I suggested to our nuclear regulator (ARPANSA), that Figure 1 on their web site might give the wrong impression about the very high radioactivity of certain fission products. It might incorrectly suggest that most fission products quickly decay to stable isotopes.


In their example (Figure 1), the impact of a single neutron induces one Uranium-235 atom to split into a smaller fragment with 36 protons and mass 92 (Krypton) and another larger fragment with 56 protons and mass 141 (Barium) and in the process release enormous energy. In their example, 3 neutrons are also emitted which induce the bomb-like nuclear chain reaction  in the surrounding Uranium atoms. It can be seen from the graph of Fission Product Yield that most fission produces masses that are approximately 2/5 and 3/5 the mass of the parent nucleus but only 6% of fission produces fragments of mass 92 and 141, each of which decays relatively quickly to a stable isotope.

I suggested another slightly less likely but far more representative example in Figure 2 where fission produces fragments of masses 90 and 143 which remain highly radioactive for centuries. In this example, there is rapid beta decay of Krypton-90 to Rubidium-90 into Strontium-90. At this point in the decay chain about 6% of fission has produced a radioisotope with a half-life of 28.79 years that is high level nuclear waste.


Strontium-90 together with Cesium-137 represent a major storage problem that is presently unsolved and will still remain with us for hundreds of years after nuclear is discontinued. In the case of Activated Products such as Uranium-233 and Plutonium-239, once they are created in nuclear reactors, they remain until they are either used further as nuclear fuel or deposited as waste in storage for thousands of years. At present, most high level waste is stored adjacent to reactors awaiting reprocessing.

In the Thorium Cycle (Uranium-233 fission), it can be seen from the Fission Product Yield graph, that both Strontium-90 and Iodine-131 are produced most abundantly. Because of the critical bio-activity of both Iodine (Thyroid hormone) and Strontium (mimics Calcium),  these radio-isotopes in particular, were quickly identified in babies following initial nuclear tests as potential indicators of the adverse impacts of radioactivity on humans.

In the 1950s to 1970s there were good inverse correlations between these radioisotopes in babies teeth and birth weights of babies.
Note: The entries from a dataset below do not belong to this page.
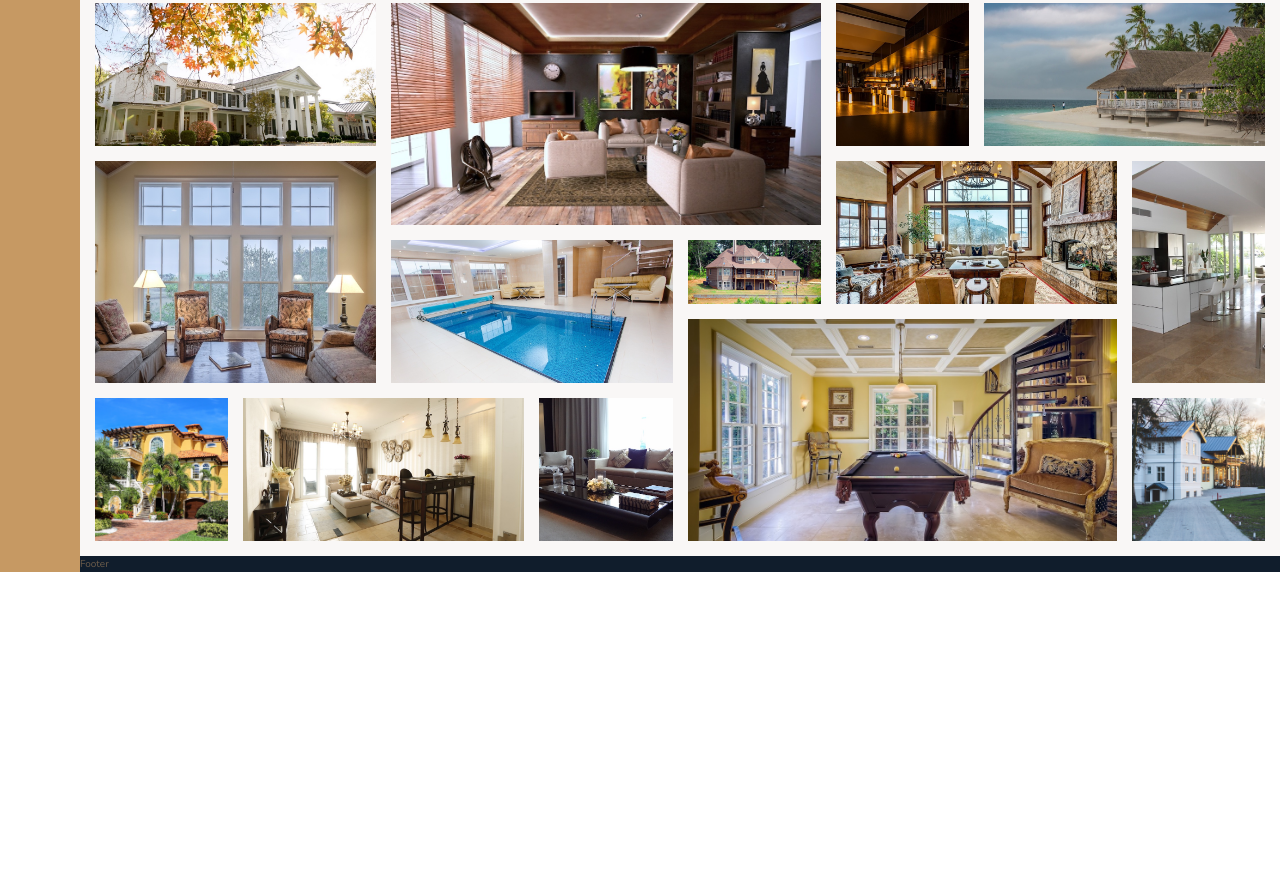
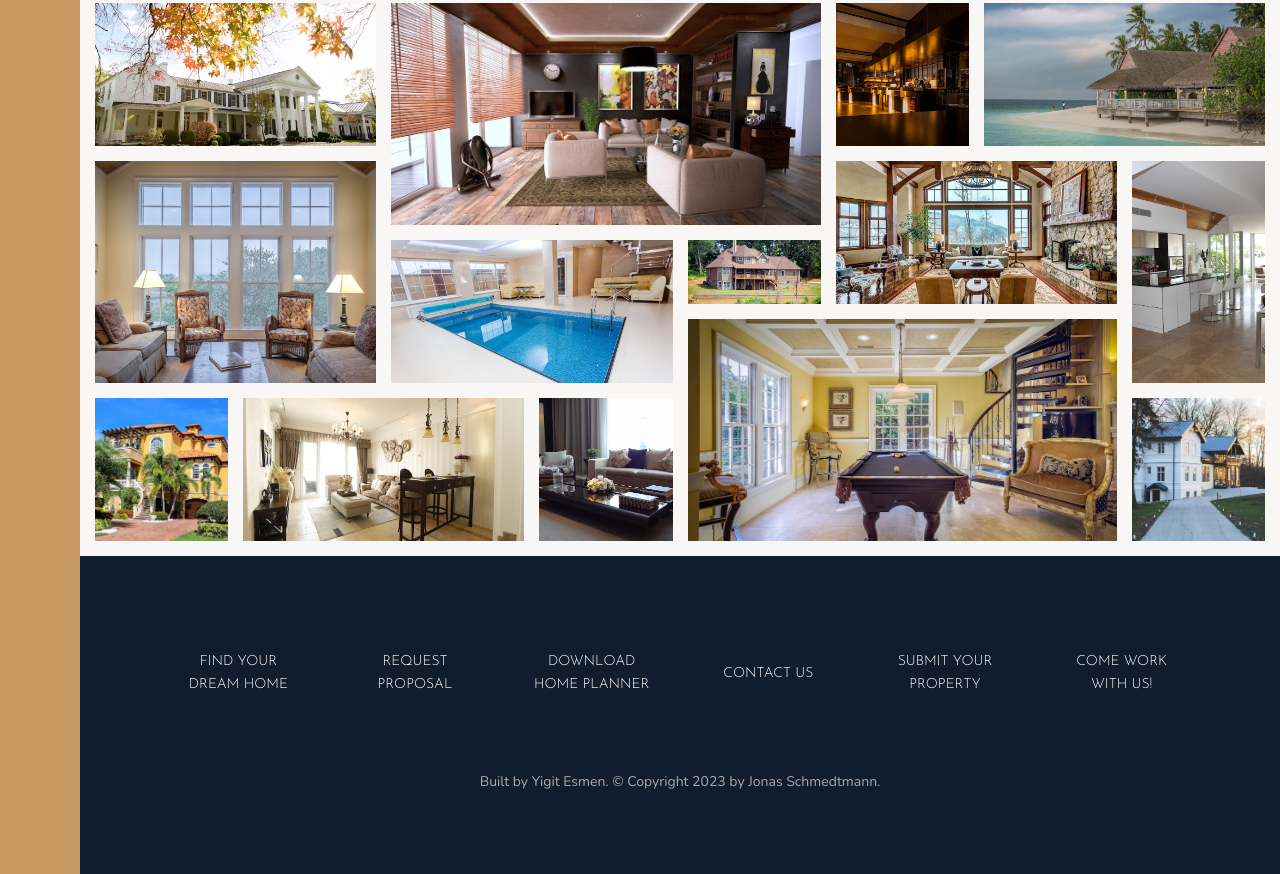
Before and after one commit to YigitEsmen/Nexter, a website: page index.html in a window 1280 px wide. Shown: the part 3084-3958 px from the top of the page. Before the commit the page ends 3656 px from the top, so only its background shows below. Drawn offline with nearby package versions, Linux system fonts and the light colour scheme; files that its build step writes are made by us from their sources.

Commit message:
Build footer

```diff
--- a/index.html
+++ b/index.html
@@ -16,7 +16,9 @@
 </head>
 
 <body class="container">
-    <div class="sidebar">Sidebar</div>
+    <div class="sidebar">
+
+    </div>
 
     <header class="header">Header</header>
 
@@ -107,7 +109,18 @@
         <figure class="gallery__item"><img class="gallery__img" src="../img/gal-14.jpeg" alt="Gallery image 14"></figure>
     </section>
 
-    <footer class="footer">Footer</footer>
+    <footer class="footer">
+        <ul class="nav">
+            <li class="nav__item"><a class="nav__link" href="#">Find your dream home</a></li>
+            <li class="nav__item"><a class="nav__link" href="#">Request proposal</a></li>
+            <li class="nav__item"><a class="nav__link" href="#">Download home planner</a></li>
+            <li class="nav__item"><a class="nav__link" href="#">Contact us</a></li>
+            <li class="nav__item"><a class="nav__link" href="#">Submit your property</a></li>
+            <li class="nav__item"><a class="nav__link" href="#">Come work with us!</a></li>
+        </ul>
+
+        <p class="copyright">Built by Yigit Esmen. &copy; Copyright 2023 by Jonas Schmedtmann.</p>
+    </footer>
 
     <script src="js/script.js"></script>
 </body>
--- a/sass/base/_base.scss
+++ b/sass/base/_base.scss
@@ -9,4 +9,5 @@
 html {
     box-sizing: border-box;
     font-size: 62.5%;
+    scroll-behavior: smooth;
 }
--- a/sass/layouts/_footer.scss
+++ b/sass/layouts/_footer.scss
@@ -1,4 +1,42 @@
 .footer {
     background-color: $color-secondary;
     grid-column: full-start / full-end;
+    padding: 8rem;
+    font-size: 1.4rem;
+    text-align: center;
 }
+
+.nav {
+    list-style: none;
+
+    display: grid;
+    grid-template-columns: repeat(auto-fit, minmax(15rem, 1fr));
+    gap: 2rem;
+    align-items: center;
+
+    &__link:link,
+    &__link:visited {
+        font-family: $font-display;
+        color: #fff;
+        text-decoration: none;
+        text-transform: uppercase;
+        padding: 1.5rem;
+        display: block;
+        transition: all .2s;
+        cursor: pointer;
+    }
+
+    &__link:hover,
+    &__link:active {
+        background-color: rgba(#fff, .05);
+        transform: translateY(-3px);
+    }
+}
+
+.copyright {
+    color: $color-gray-light-2;
+    width: 70%;
+    margin-top: 6rem;
+    margin-left: auto;
+    margin-right: auto;
+}
```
Atmospheric nuclear tests were banned quickly but nuclear accidents and underground nuclear tests are continuing today.

And don’t forget where all the medical isotopes end up.